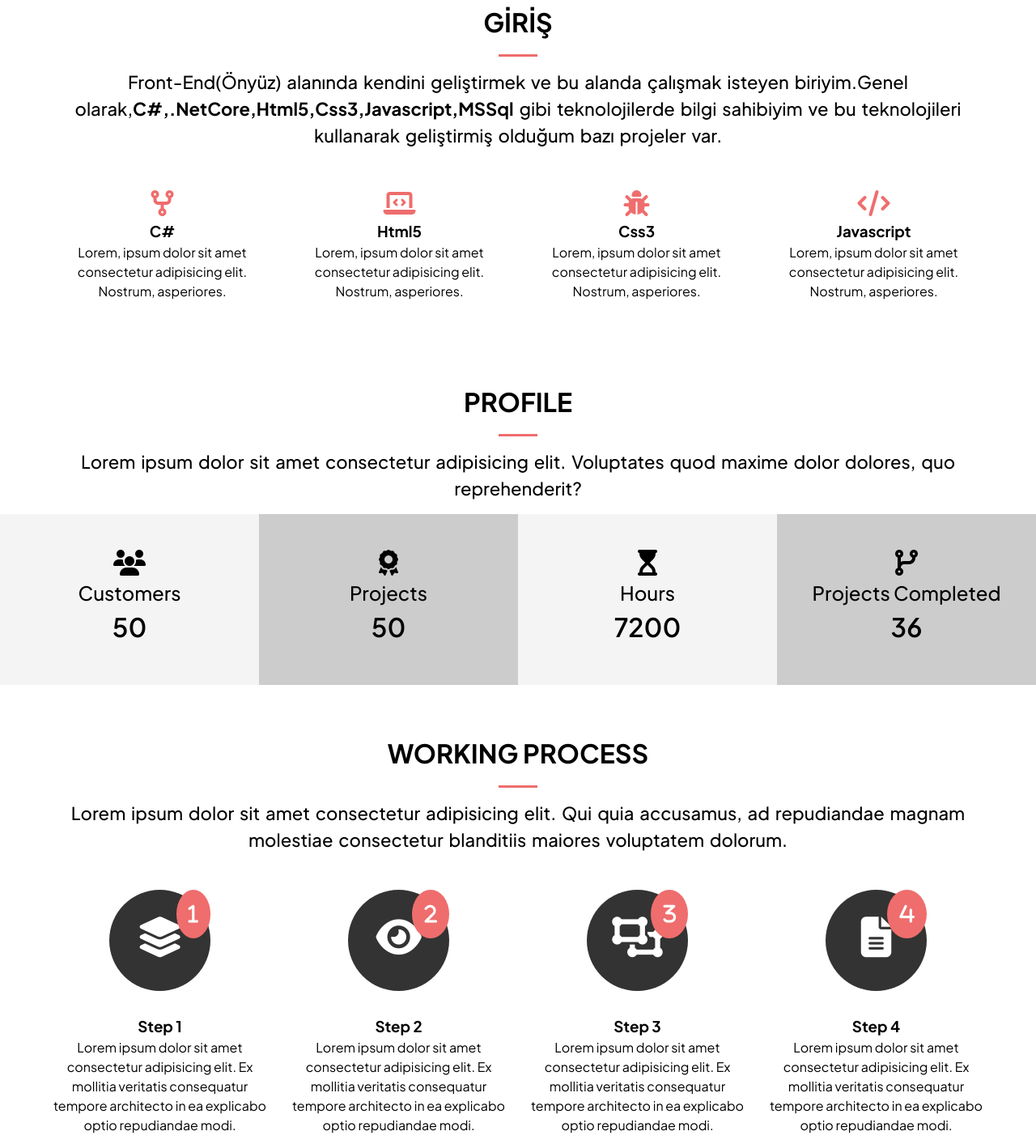
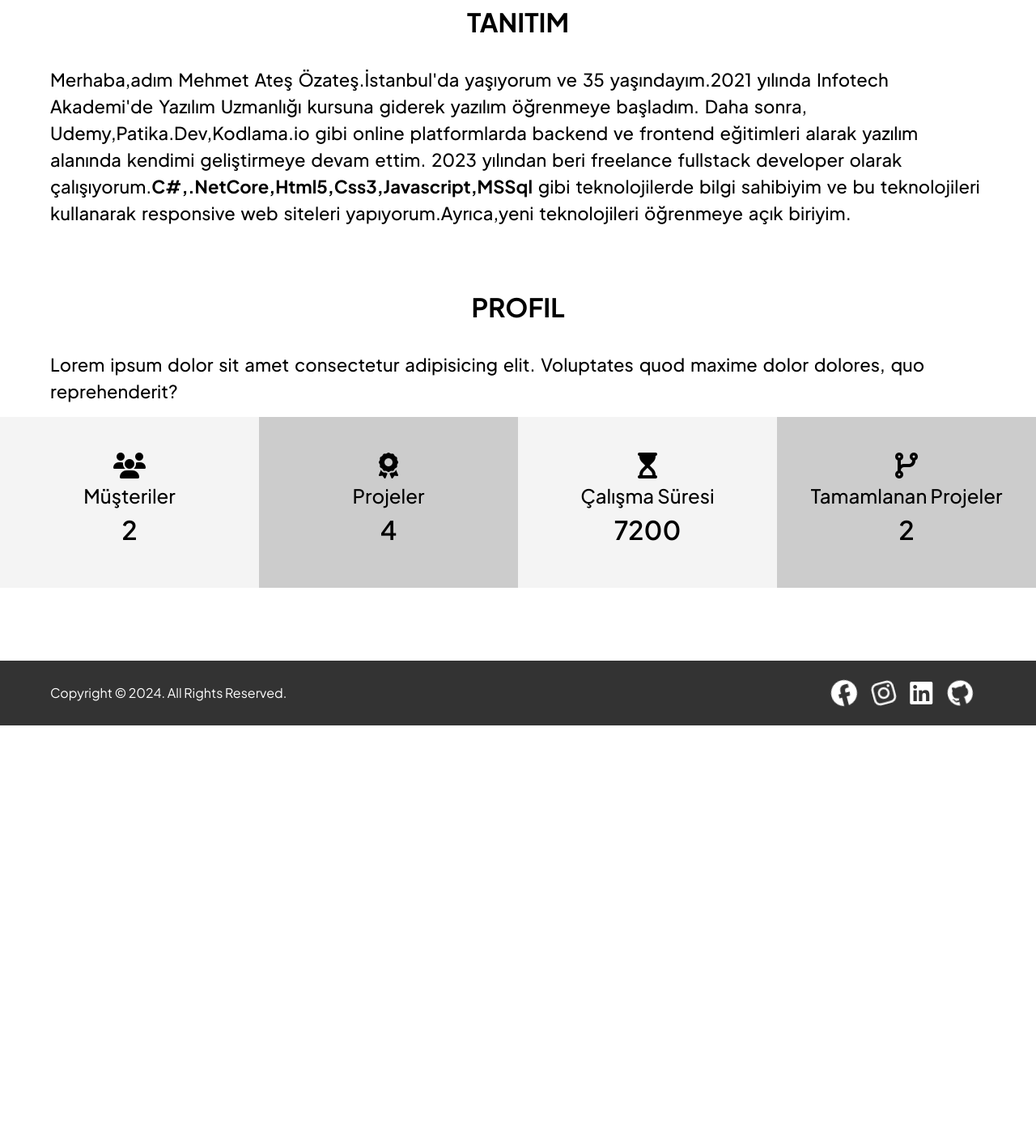
Before and after one commit to mhmtates/personal-website, a website: page index.html in a window 1280 px wide. Shown: the part 827-2240 px from the top of the page at 81% size. After the commit the page ends 1723 px from the top, so only its background shows below. Drawn offline with nearby package versions, Linux system fonts and the light colour scheme.

Commit message:
Home page modified

```diff
--- a/index.html
+++ b/index.html
@@ -38,32 +38,11 @@
     <!-- section a -->
     <section id="home__a" class="text-center py-2">
         <div class="container">
-            <h2 class="section-title">GİRİŞ</h2>
-            <div class="border-bottom"></div>
+            <h2 class="section-title">TANITIM</h2>
             <p class="lead py-1">
-                Front-End(Önyüz) alanında kendini geliştirmek ve bu alanda çalışmak isteyen biriyim.Genel olarak,<strong>C#,.NetCore,Html5,Css3,Javascript,MSSql</strong> gibi teknolojilerde bilgi sahibiyim ve bu teknolojileri kullanarak geliştirmiş olduğum bazı projeler var.</p>
-            <div class="skills my-3">
-                <div>
-                    <i class="fa-solid fa-code-fork fa-2xl"></i>
-                    <h3>C#</h3>
-                    <p>Lorem, ipsum dolor sit amet consectetur adipisicing elit. Nostrum, asperiores.</p>
-                </div>
-                <div>
-                    <i class="fa-solid fa-laptop-code fa-2xl"></i>
-                    <h3>Html5</h3>
-                    <p>Lorem, ipsum dolor sit amet consectetur adipisicing elit. Nostrum, asperiores.</p>
-                </div>
-                <div>
-                    <i class="fa-solid fa-bug fa-2xl"></i>
-                    <h3>Css3</h3>
-                    <p>Lorem, ipsum dolor sit amet consectetur adipisicing elit. Nostrum, asperiores.</p>
-                </div>
-                <div>
-                    <i class="fa-solid fa-code fa-2xl"></i>
-                    <h3>Javascript</h3>
-                    <p>Lorem, ipsum dolor sit amet consectetur adipisicing elit. Nostrum, asperiores.</p>
-                </div>
-            </div>
+            Merhaba,adım Mehmet Ateş Özateş.İstanbul'da yaşıyorum ve 35 yaşındayım.2021 yılında Infotech Akademi'de Yazılım Uzmanlığı kursuna giderek yazılım öğrenmeye başladım.  Daha sonra, Udemy,Patika.Dev,Kodlama.io gibi online platformlarda backend ve frontend eğitimleri alarak yazılım alanında kendimi geliştirmeye devam ettim. 2023 yılından beri freelance fullstack developer olarak çalışıyorum.<strong>C#,.NetCore,Html5,Css3,Javascript,MSSql</strong> gibi teknolojilerde bilgi sahibiyim ve bu teknolojileri kullanarak responsive web siteleri yapıyorum.Ayrıca,yeni teknolojileri öğrenmeye açık biriyim.
+            </p>
+
         </div>
 
     </section>
@@ -71,7 +50,7 @@
     <!-- section b -->
     <section id="home__b" class="text-center py-2">
         <div class="container">
-            <h2 class="section-title">Profile</h2>
+            <h2 class="section-title">Profil</h2>
             <div class="border-bottom"></div>
             <p class="lead py-1">Lorem ipsum dolor sit amet consectetur adipisicing elit. Voluptates quod maxime dolor
                 dolores, quo reprehenderit?</p>
@@ -81,29 +60,29 @@
             <div>
                 <ul>
                     <li><i class="fa-solid fa-users fa-2xl"></i></li>
-                    <li class="title">Customers</li>
-                    <li class="number">50</li>
+                    <li class="title">Müşteriler</li>
+                    <li class="number">2</li>
                 </ul>
             </div>
             <div>
                 <ul>
                     <li><i class="fa-solid fa-award fa-2xl"></i></li>
-                    <li class="title">Projects</li>
-                    <li class="number">50</li>
+                    <li class="title">Projeler</li>
+                    <li class="number">4</li>
                 </ul>
             </div>
             <div>
                 <ul>
                     <li><i class="fa-solid fa-hourglass-start fa-2xl"></i></li>
-                    <li class="title">Hours</li>
+                    <li class="title">Çalışma Süresi</li>
                     <li class="number">7200</li>
                 </ul>
             </div>
             <div>
                 <ul>
                     <li><i class="fa-solid fa-code-branch fa-2xl"></i></li>
-                    <li class="title">Projects Completed</li>
-                    <li class="number">36</li>
+                    <li class="title">Tamamlanan Projeler</li>
+                    <li class="number">2</li>
                 </ul>
             </div>
         </div>
@@ -113,44 +92,7 @@
 
     <section id="home__c" class="text-center py-2">
         <div class="container">
-            <h2 class="section-title">Working Process</h2>
-            <div class="border-bottom"> </div>
-            <p class="lead py-1">Lorem ipsum dolor sit amet consectetur adipisicing elit. Qui quia accusamus, ad
-                repudiandae magnam molestiae consectetur blanditiis maiores voluptatem dolorum.</p>
-            <div class="process">
-                <div>
-                    <i class="fa-solid fa-layer-group fa-2xl process__icon my-2">
-                        <div class="process__step">1</div>
-                    </i>
-                    <h3>Step 1</h3>
-                    <p>Lorem ipsum dolor sit amet consectetur adipisicing elit. Ex mollitia veritatis consequatur
-                        tempore architecto in ea explicabo optio repudiandae modi.</p>
-                </div>
-                <div>
-                    <i class="fa-solid fa-eye fa-2xl process__icon my-2">
-                        <div class="process__step">2</div>
-                    </i>
-                    <h3>Step 2</h3>
-                    <p>Lorem ipsum dolor sit amet consectetur adipisicing elit. Ex mollitia veritatis consequatur
-                        tempore architecto in ea explicabo optio repudiandae modi.</p>
-                </div>
-                <div>
-                    <i class="fa-solid fa-object-ungroup fa-2xl process__icon my-2">
-                        <div class="process__step">3</div>
-                    </i>
-                    <h3>Step 3</h3>
-                    <p>Lorem ipsum dolor sit amet consectetur adipisicing elit. Ex mollitia veritatis consequatur
-                        tempore architecto in ea explicabo optio repudiandae modi.</p>
-                </div>
-                <div>
-                    <i class="fa-solid fa-file-lines fa-2xl process__icon my-2">
-                        <div class="process__step">4</div>
-                    </i>
-                    <h3>Step 4</h3>
-                    <p>Lorem ipsum dolor sit amet consectetur adipisicing elit. Ex mollitia veritatis consequatur
-                        tempore architecto in ea explicabo optio repudiandae modi.</p>
-                </div>
-            </div>
+
         </div>
 
 
--- a/sass/_header.scss
+++ b/sass/_header.scss
@@ -33,7 +33,7 @@
 
 #header {
     &__home {
-        background: $bg-image no-repeat center right/cover;
+        background: $bg-image no-repeat center center/cover;
         height: 100vh;
         color: #000;
 
--- a/sass/_home.scss
+++ b/sass/_home.scss
@@ -1,19 +1,10 @@
 #home {
     //home section a
     &__a{
-        .skills{
-            display: grid;
-            grid-template-columns: repeat(4, 1fr);
-            gap: 1.6rem;
-            margin-bottom: 4rem;
 
-            i{
-                color: $primary-color;
-                padding-bottom: 2rem;
-            }
+    }
 
-        }
-    }
+
     //home section b
     &__b{
         .profile{
@@ -51,36 +42,9 @@
 
     //home section c
     &__c{
-        .process{
-            display: grid;
-            grid-template-columns: repeat(4, 1fr);
-            gap: 2.4rem;
 
-            &__step{
-               position: absolute;
-               top: 0;
-               right: 0;
-               font-size: 2.5rem;
-               background: $primary-color;
-               border-radius: 50%;
-               line-height: 30px;
-               padding: 1.5rem;
-      }
-
-            &__icon{
-               position: relative;
-               width: 125px;
-               height: 125px;
-               border-radius: 50%;
-               background-color: $dark-color;
-               color: #fff;
-               text-align: center;
-               padding: 5.8rem 2rem;
-               font-size: 5rem;
-            }
-
-        }
     }
 
 
+
 }
--- a/sass/_utilities.scss
+++ b/sass/_utilities.scss
@@ -94,15 +94,11 @@ input[class^='btn-']:hover
     text-transform: uppercase;
 }
 
-.border-bottom{
-    background-color: $primary-color;
-    height:3px;
-    width: 4.8rem;
-    margin: 0 auto;
-}
+
 
 .lead{
     font-size: 2.2rem;
     word-spacing: 3px;
     font-weight: 500;
+    text-align: left;
 }
```
Also changed, not shown: css/main.css.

•••

- _Task details_
Each line in the records above with "primary" must be returned.

- _Exercise response_
-                color: $primary-color;
-               background: $primary-color;
-    background-color: $primary-color;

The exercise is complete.